Not the first time Spain has ransacked the Caribbean

For international soccer fans, it would seem ridiculous that a team can represent a country with a vast majority of its players born elsewhere, but that’s not the case in baseball. As the marquee international baseball event, the WBC has allowed concessions to field enough teams to make a robust tournament, and it has led to some pretty wild roster constructions over the years.

The Netherlands might as well be Team Caribbean C with players mostly hailing from Aruba and Curaçao, both sovereign states in the Dutch kingdom. This year’s Team Caribbean D Great Britain features quite a few players from the Bahamas and the British Virgin Islands. Team France features a dozen Caribbean players on their roster, and since none are from Haiti or the French West Indies I’m not even sure how that’s possible. 

But Spain takes it to another level. Players from Aruba, Curaçao, The Bahamas, and the Virgin Islands represent the mother country because there is no better competitive option. But most players on the Spanish team have the eligibility requirements to represent their home nations, all of which are much stronger baseball countries, but don’t because they’re not good enough to make their national teams. Representing Spain gives them a path to compete at a high level and expose themselves to major league scouts.

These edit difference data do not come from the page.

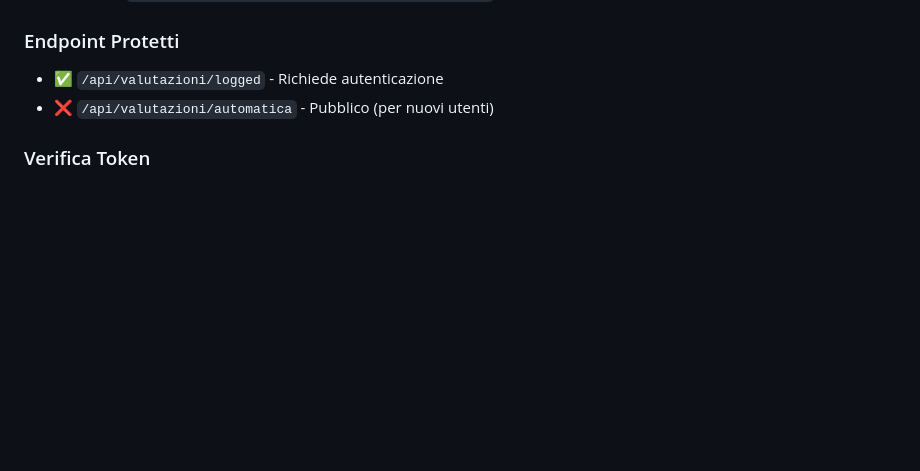
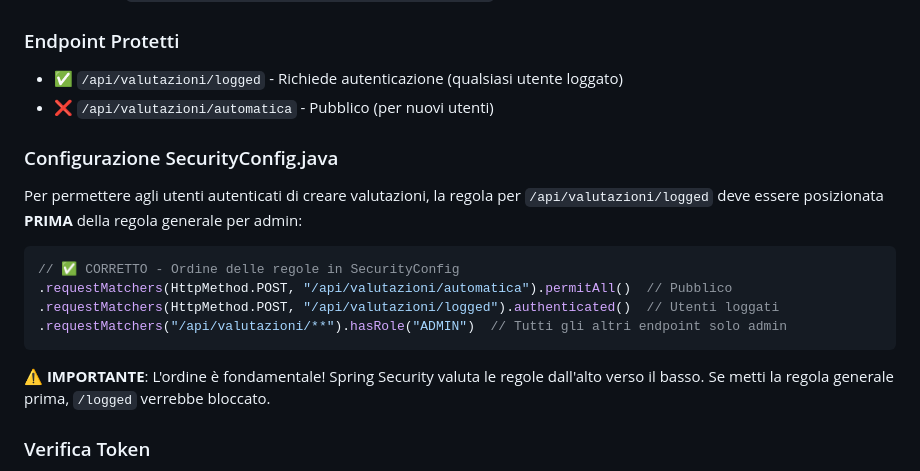
Before and after one commit to marcologioco/laboratorio-integrato-group-4, a Markdown page: FLUSSI_VALUTAZIONE.md, the part around the change. Rendered like a GitHub page; blank space fills up the shorter version.

Commit message:
feat: update API security configuration for authenticated users to create evaluations

````diff
--- a/FLUSSI_VALUTAZIONE.md
+++ b/FLUSSI_VALUTAZIONE.md
@@ -420,8 +420,20 @@ VALUES (8, 1, 'COMPLETATA', 380650, 288000, NOW(), NOW());
 - **Formato**: `Bearer eyJhbGciOiJIUzI1NiIsInR5cCI6IkpXVCJ9...`
 
 ### Endpoint Protetti
-- ✅ `/api/valutazioni/logged` - Richiede autenticazione
+- ✅ `/api/valutazioni/logged` - Richiede autenticazione (qualsiasi utente loggato)
 - ❌ `/api/valutazioni/automatica` - Pubblico (per nuovi utenti)
+
+### Configurazione SecurityConfig.java
+Per permettere agli utenti autenticati di creare valutazioni, la regola per `/api/valutazioni/logged` deve essere posizionata **PRIMA** della regola generale per admin:
+
+```java
+// ✅ CORRETTO - Ordine delle regole in SecurityConfig
+.requestMatchers(HttpMethod.POST, "/api/valutazioni/automatica").permitAll()  // Pubblico
+.requestMatchers(HttpMethod.POST, "/api/valutazioni/logged").authenticated()  // Utenti loggati
+.requestMatchers("/api/valutazioni/**").hasRole("ADMIN")  // Tutti gli altri endpoint solo admin
+```
+
+⚠️ **IMPORTANTE**: L'ordine è fondamentale! Spring Security valuta le regole dall'alto verso il basso. Se metti la regola generale prima, `/logged` verrebbe bloccato.
 
 ### Verifica Token
 Il backend verifica automaticamente il token JWT nell'header `Authorization` prima di processare la richiesta. Se il token non è valido o mancante, restituisce `401 Unauthorized`.
````
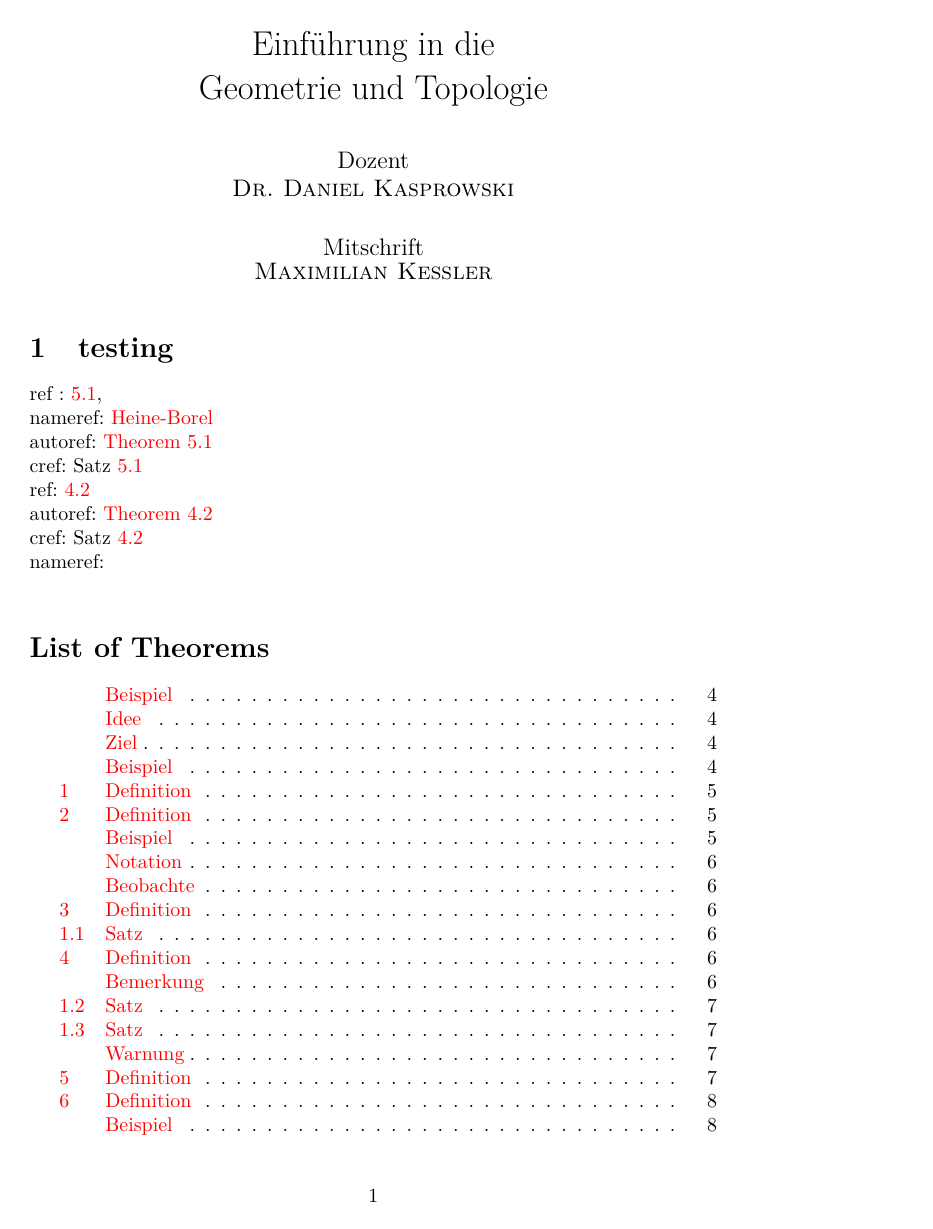
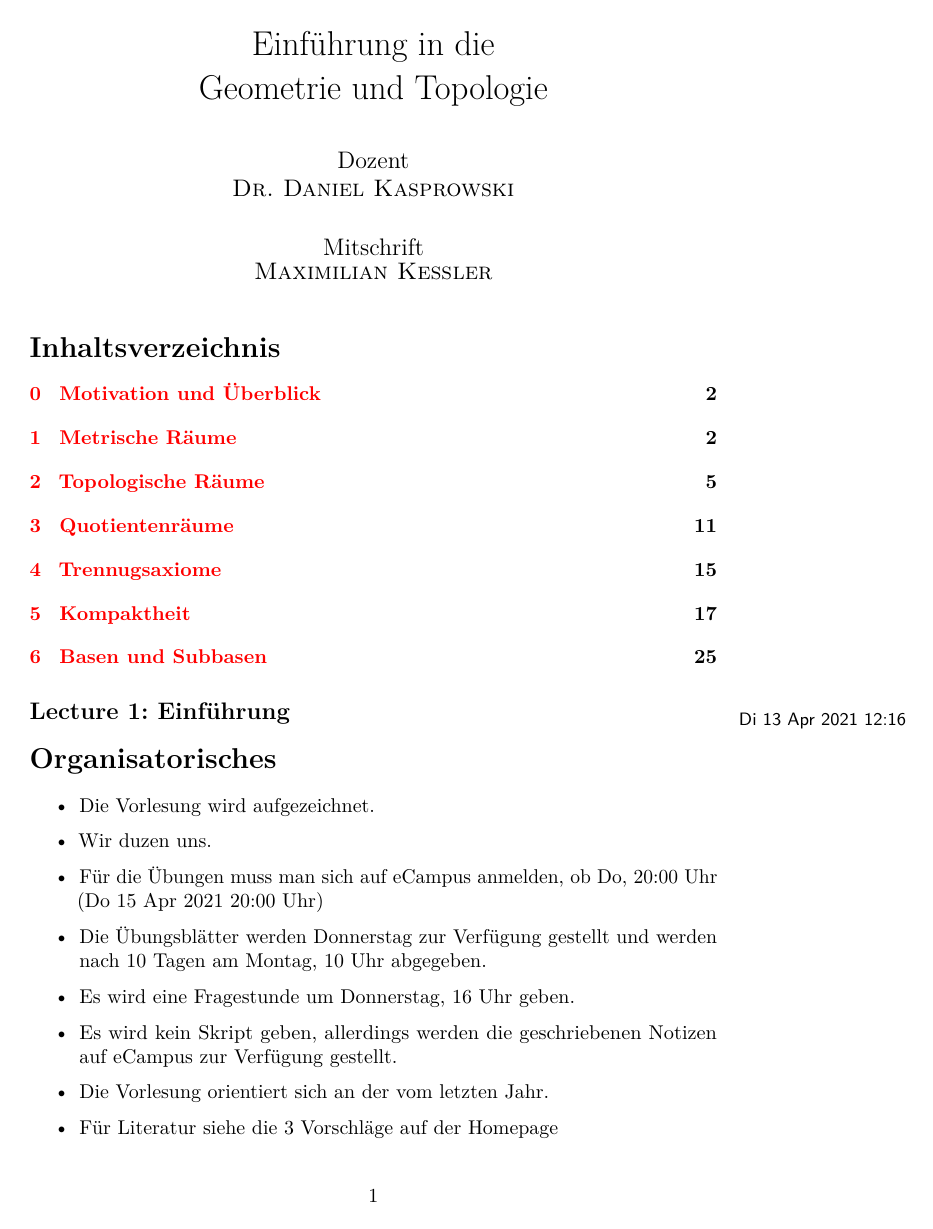
Before and after one commit to kesslermaximilian/LectureNotesBonn, a LaTeX document (geometrie-und-topologie/master.tex): page 1 of 31 before the commit and page 1 of 28 after it. Compiled offline with pdfLaTeX.

Commit message:
fixed master.tex

```diff
--- a/geometrie-und-topologie/master.tex
+++ b/geometrie-und-topologie/master.tex
@@ -9,16 +9,6 @@
 
 \begin{document}
     \maketitle
-    \section{testing}
-    ref : \ref{thm:heine-borel}, \\
-nameref:    \nameref{thm:heine-borel}\\
-autoref: \autoref{thm:heine-borel} \\
-cref: \cref{thm:heine-borel} \\
-ref: \ref{thm:point-in-hausdorff-space-is-closed} \\
-autoref:    \autoref{thm:point-in-hausdorff-space-is-closed} \\
-cref:    \cref{thm:point-in-hausdorff-space-is-closed} \\
-nameref:    \nameref{thm:point-in-hausdorff-space-is-closed} \\
-\listoftheorems
     \tableofcontents
     % start lectures
     \input{lec_01.tex}
```
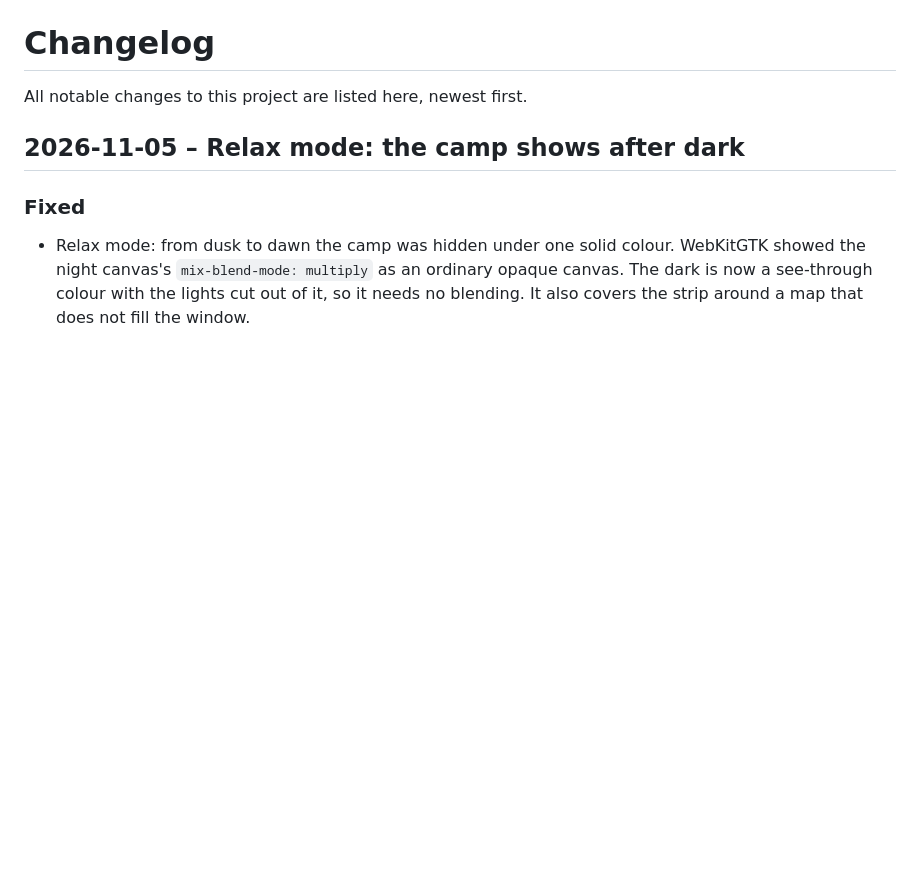
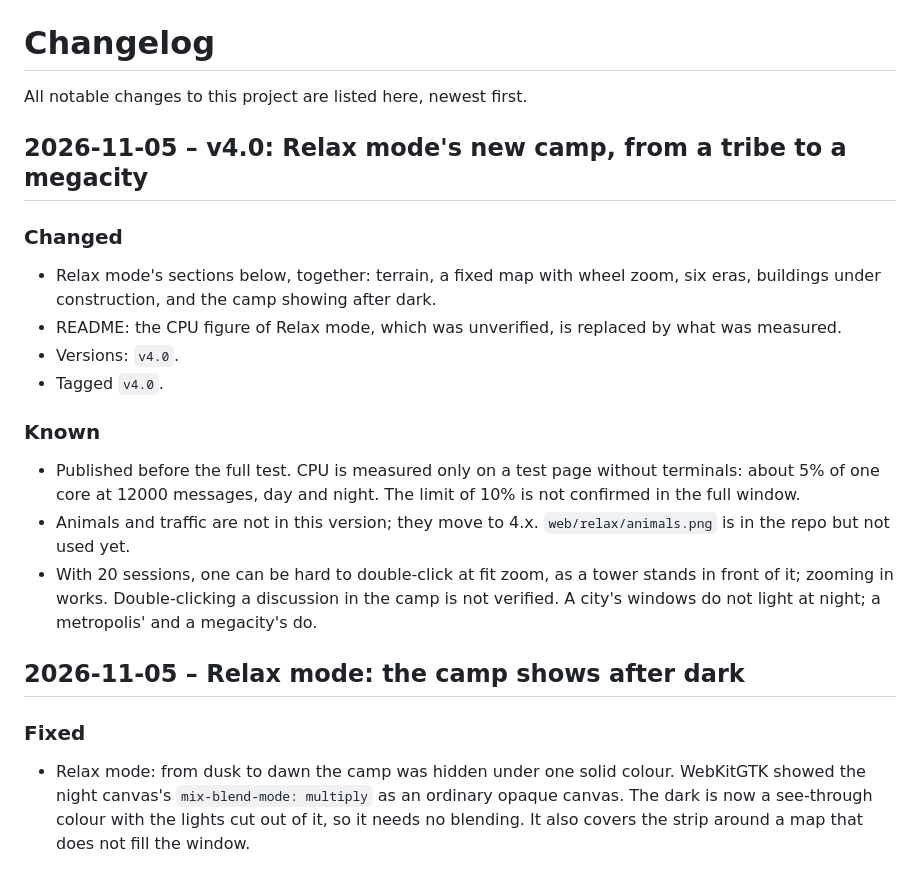
Before and after one commit to Qertile/Agent-Mission-Control, a Markdown page: CHANGELOG.md, the part around the change. Rendered like a GitHub page; blank space fills up the shorter version.

```diff
--- a/CHANGELOG.md
+++ b/CHANGELOG.md
@@ -1,6 +1,26 @@
 # Changelog
 
 All notable changes to this project are listed here, newest first.
+
+## 2026-11-05 – v4.0: Relax mode's new camp, from a tribe to a megacity
+
+### Changed
+- Relax mode's sections below, together: terrain, a fixed map with wheel zoom, six eras,
+  buildings under construction, and the camp showing after dark.
+- README: the CPU figure of Relax mode, which was unverified, is replaced by what was
+  measured.
+- Versions: `v4.0`.
+- Tagged `v4.0`.
+
+### Known
+- Published before the full test. CPU is measured only on a test page without terminals:
+  about 5% of one core at 12000 messages, day and night. The limit of 10% is not confirmed in
+  the full window.
+- Animals and traffic are not in this version; they move to 4.x. `web/relax/animals.png` is
+  in the repo but not used yet.
+- With 20 sessions, one can be hard to double-click at fit zoom, as a tower stands in front
+  of it; zooming in works. Double-clicking a discussion in the camp is not verified. A city's
+  windows do not light at night; a metropolis' and a megacity's do.
 
 ## 2026-11-05 – Relax mode: the camp shows after dark
 
```
Also changed, not shown: README.md (+8 -5 lines).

But if no one on the team is Spanish, can it actually be called Spanish baseball?

The Spanish connection is still there

Though only two of its players and one coach were born in Spain, it’s not accurate to call the Spanish national team a collection of mercenaries with no connection to the homeland. Many of these players are Spanish citizens who play on various clubs in the European circuit. Five alone come from the Tenerife Marlins, a club juggernaut and one of nine teams in the country’s top baseball league

And though most of team Spain’s players come from outside of Spain, the star of the qualifying round so far has been a player born in Barcelona. Justin Connell, an outfielder in the Washington Nationals system, went six-for-eight with a double and a home run in Spain’s wins over South Africa and the Czech Republic. He’s emerged as a legitimate power threat, and though he grew up in the United States, he can claim the most Spanish blood of anyone on the roster. 

But he may not even be the best available pickup for Team Spain. If Spain qualifies for the big tournament in March, it’s possible that major-leaguer Luis Guillorme, who played for Spain in the 2013 qualifiers, will reprise his role on the infield (if his native Venezuela doesn’t pick him up first). If Guillorme’s Mets teammate Pete Alonso hadn’t already announced his intention to play for Team USA, he would also be eligible to occupy first base for Team Spain. These players wouldn’t necessarily make Spain competitive, but they would make them an interesting team.

But just by making the Classic at all, Team Spain would represent one of the most interesting sides in the tournament.

Team Spain still not a WBC contender

Nothing is set in stone, yet. After blowing a lead and eventually losing to Great Britain in the qualifying game, Spain only has one more shot to qualify against a German team that they’ve yet to play. But they’ve been here before.

Spain qualified for only one other WBC in 2013, where they stayed competitive but lost three games to Puerto Rico, Venezuela, and the Dominican Republic. If they qualify for the 2023 WBC, there is a 75% chance that they will be placed in a pool with a former colony waiting for them. 

The players may not think of it this way, but there’s a delicious justice in Latin American countries having an opportunity to beat up on the colonizer. It’s even more poetic that Spain needs to field a team with Latin American players just to have the chance to get beaten up by their former colonies, even if there’s no ill will amongst these players. 

But even though Team Spain may not look all that Spanish, they have what it takes to represent Spain. The ancestry, the club connection, the willingness to compete in a game that most of their citizens don’t know very well–it all makes them a team to keep an eye on at the Classic. Just don’t bet on them to get out of their pool.